▶ **What is required**
These records are to be written out exactly as they read, minus the pictures.

*** Exercise input ***

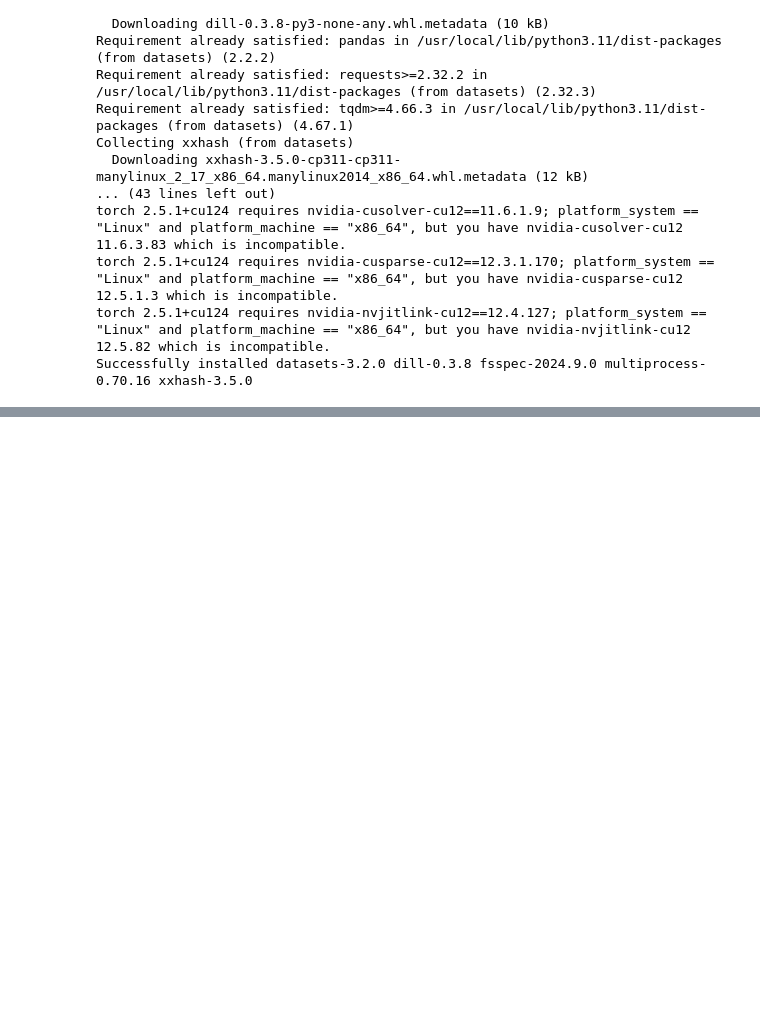
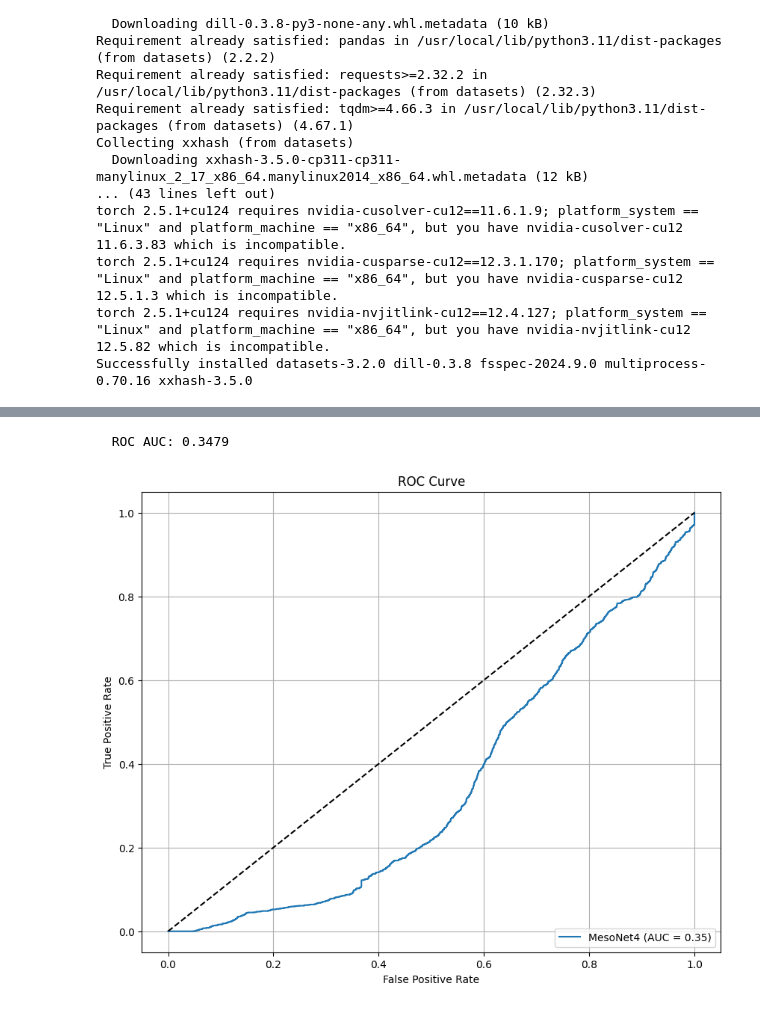
Before and after one commit to nikitos-net/Machine-learning-methods-for-automatic-defect-recognition-systems, a Jupyter notebook: nn_validation.ipynb, the cells around one changed output, grey strips where cells are left out. Cells and saved outputs as stored; diff of their text form; code cells hidden in the pictures; blank space fills up the shorter version.

```diff
--- a/nn_validation.ipynb
+++ b/nn_validation.ipynb
@@ -571,0 +611,19 @@ Model: "functional_111"
+# %%
+y_pred_probs_meso = invert_predict(y_pred_probs_meso)
+roc_auc_meso = roc_auc_score(y_true_meso, y_pred_probs_meso)
+print(f"  ROC AUC: {roc_auc_meso:.4f}")
+
+fpr_meso, tpr_meso, thresholds_meso = roc_curve(y_true_meso, y_pred_probs_meso)
+
+plt.figure(figsize=(10, 8))
+plt.plot(fpr_meso, tpr_meso, label=f'MesoNet4 (AUC = {roc_auc_meso:.2f})')
+plt.plot([0, 1], [0, 1], 'k--')
+plt.xlabel('False Positive Rate')
+plt.ylabel('True Positive Rate')
+plt.title('ROC Curve')
+plt.legend(loc='lower right')
+plt.grid(True)
+plt.show()
+# %% [output]
+  ROC AUC: 0.3479
+[figure, added]
```
Also changed, not shown: parts of 29 cells of this notebook.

*** End of Exercise input ***

▶ **Task result**
Before and after one commit to nikitos-net/Machine-learning-methods-for-automatic-defect-recognition-systems, a Jupyter notebook: nn_validation.ipynb, the cells around one changed output, grey strips where cells are left out. Cells and saved outputs as stored; diff of their text form; code cells hidden in the pictures; blank space fills up the shorter version.

```diff
--- a/nn_validation.ipynb
+++ b/nn_validation.ipynb
@@ -571,0 +611,19 @@ Model: "functional_111"
+# %%
+y_pred_probs_meso = invert_predict(y_pred_probs_meso)
+roc_auc_meso = roc_auc_score(y_true_meso, y_pred_probs_meso)
+print(f"  ROC AUC: {roc_auc_meso:.4f}")
+
+fpr_meso, tpr_meso, thresholds_meso = roc_curve(y_true_meso, y_pred_probs_meso)
+
+plt.figure(figsize=(10, 8))
+plt.plot(fpr_meso, tpr_meso, label=f'MesoNet4 (AUC = {roc_auc_meso:.2f})')
+plt.plot([0, 1], [0, 1], 'k--')
+plt.xlabel('False Positive Rate')
+plt.ylabel('True Positive Rate')
+plt.title('ROC Curve')
+plt.legend(loc='lower right')
+plt.grid(True)
+plt.show()
+# %% [output]
+  ROC AUC: 0.3479
+[figure, added]
```
Also changed, not shown: parts of 29 cells of this notebook.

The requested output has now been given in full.